I appreciate it when poet Theodore Roethke discovers the spirit of Love in the realm of nature. In this natural epiphany he renews his love and enthusiasm for life.
With great joy, he says:
The Sun! The Sun! and all we can become! And the time is ripe for running to the moon!… My spirit rises with the rising wind; I’m thick with leaves and tender as a dove… I recover my tenderness by long looking. By midnight I love everything alive.”
I hope you can feel his enthusiasm too.
After a good night’s rest, when our day has flowed smoothe and pretty, it is fairly easy to say, “This is the day the Lord has made. Let us rejoice and be glad in it.” But after a full day of fear and stress and disappointment and the hurtful and hateful things that our own child may say to us, it takes freedom, extraordinary spiritual freedom, to say, “By mid- night I love everything alive.” When we say this and feel it , we know we’ve dropped the resentments, the bitterness. We’ve finished with the nightmares. It has been a long hard season of forgiveness but now I am free to love everything alive…”
By midnight the slate is wiped clean. By midnight I’ve dropped my anger, resentments and guilt.

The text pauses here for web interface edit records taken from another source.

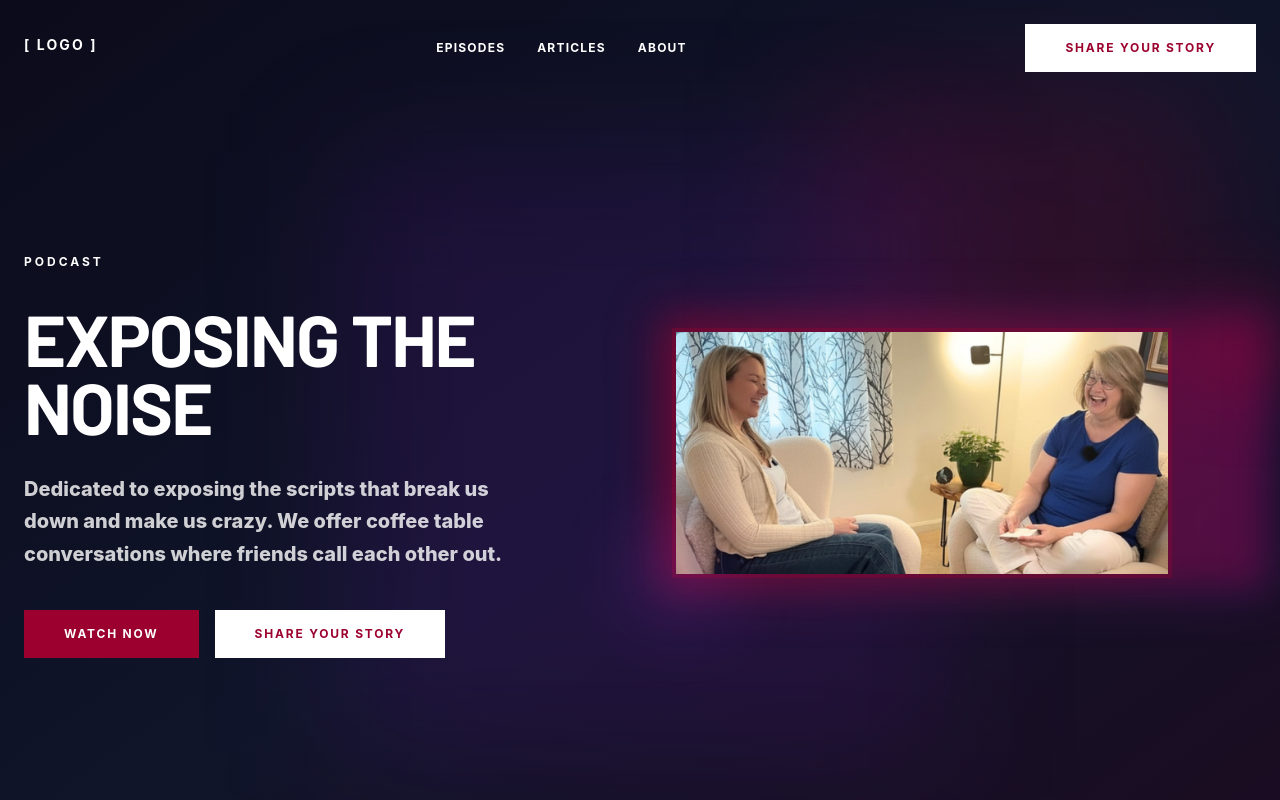
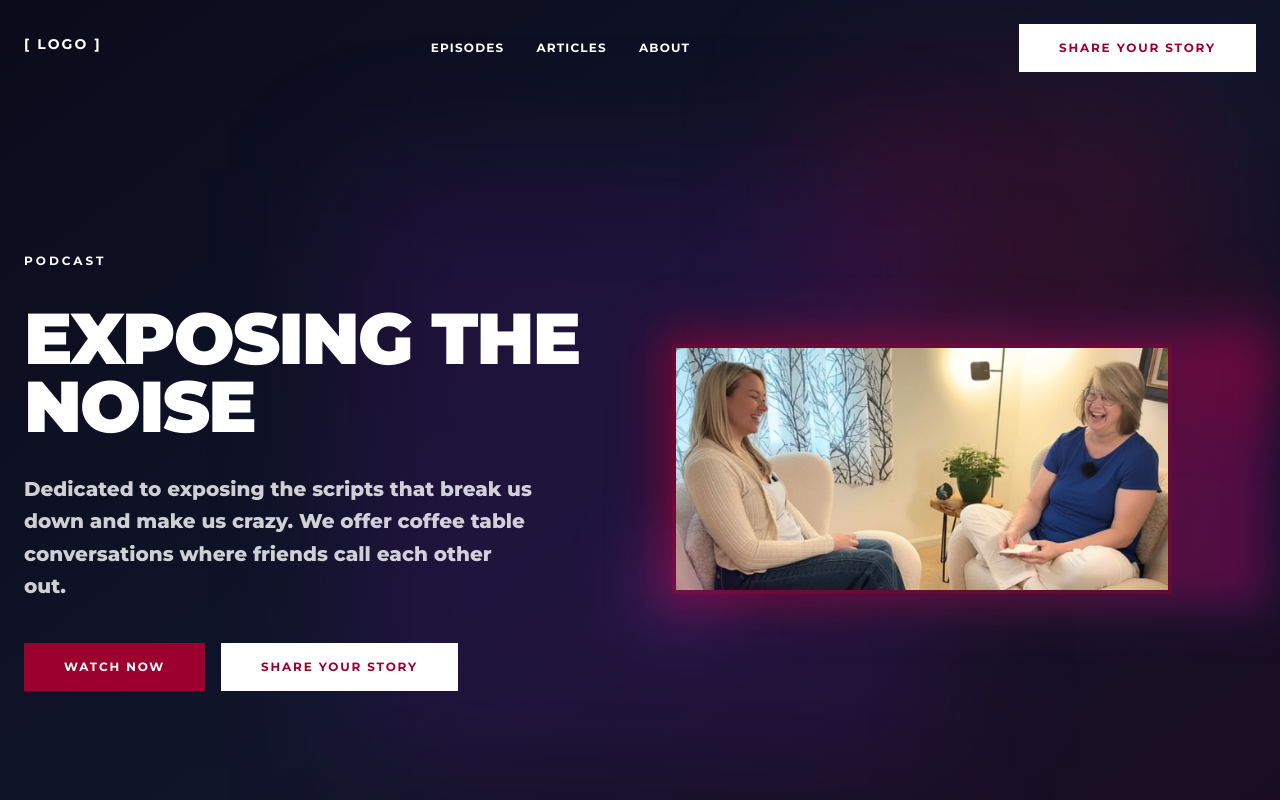
Before and after one commit to nathan-roberts/kill-my-crazy-homepage, a React (Vite) app: page / in a window 1280 px wide. Shown: the top 800 px of the page. Built offline with nearby package versions, Linux system fonts and the light colour scheme.

Commit message:
update font

```diff
--- a/index.html
+++ b/index.html
@@ -7,7 +7,7 @@
   <title>Kill My Crazy Podcast</title>
   <link rel="preconnect" href="https://fonts.googleapis.com">
   <link rel="preconnect" href="https://fonts.gstatic.com" crossorigin>
-  <link href="https://fonts.googleapis.com/css2?family=Barlow:wght@700&display=swap" rel="stylesheet">
+  <link href="https://fonts.googleapis.com/css2?family=Montserrat:wght@400;500;600;700;800;900&display=swap" rel="stylesheet">
   <style>
     html,
     body {
--- a/src/app/App.tsx
+++ b/src/app/App.tsx
@@ -1,6 +1,6 @@
 export default function App() {
   return (
-    <div className="min-h-screen bg-background font-sans relative">
+    <div className="min-h-screen bg-background relative" style={{fontFamily: '"Montserrat", sans-serif'}}>
       {/* HEADER - Transparent overlay */}
       <header className="absolute top-0 left-0 right-0 z-50 px-6 py-6">
         <div className="max-w-[1550px] mx-auto flex items-center justify-between">
--- a/src/styles/theme.css
+++ b/src/styles/theme.css
@@ -8,15 +8,15 @@
   --card-foreground: #ffffff;
   --popover: #0f294d;
   --popover-foreground: #ffffff;
-  --primary: #9B002F;
+  --primary: #13294B;
   --primary-foreground: #ffffff;
-  --secondary: #9b002f;
+  --secondary: #800020;
   --secondary-foreground: #ffffff;
   --muted: rgba(255, 255, 255, 0.72);
   --muted-foreground: #ffffff;
-  --accent: #9b002f;
+  --accent: #800020;
   --accent-foreground: #ffffff;
-  --destructive: #9B002F;
+  --destructive: #800020;
   --destructive-foreground: #ffffff;
   --border: rgba(255, 255, 255, 0.18);
   --input: transparent;
@@ -24,21 +24,21 @@
   --switch-background: #cbced4;
   --font-weight-medium: 800;
   --font-weight-normal: 700;
-  --ring: #9B002F;
-  --chart-1: #9b002f;
-  --chart-2: #9B002F;
+  --ring: #13294B;
+    --chart-1: #800020;
+    --chart-2: #13294B;
   --chart-3: #132f57;
   --chart-4: #0f294d;
   --chart-5: #f1f4f8;
   --radius: 0.75rem;
   --sidebar: #0f294d;
   --sidebar-foreground: #ffffff;
-  --sidebar-primary: #9B002F;
+  --sidebar-primary: #13294B;
   --sidebar-primary-foreground: #ffffff;
   --sidebar-accent: #132f57;
   --sidebar-accent-foreground: #ffffff;
   --sidebar-border: rgba(255, 255, 255, 0.18);
-  --sidebar-ring: #9B002F;
+  --sidebar-ring: #13294B;
   --heading-color: #ffffff;
 }
 
@@ -141,7 +141,7 @@
   h1,
   h2,
   h3 {
-    font-family: "Barlow", sans-serif, system-ui;
+    font-family: "Montserrat", sans-serif, system-ui;
     font-weight: 700;
     color: #fff;
     line-height: 48px;
```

By midnight I’m back in touch with the love that lives at the center of the universe.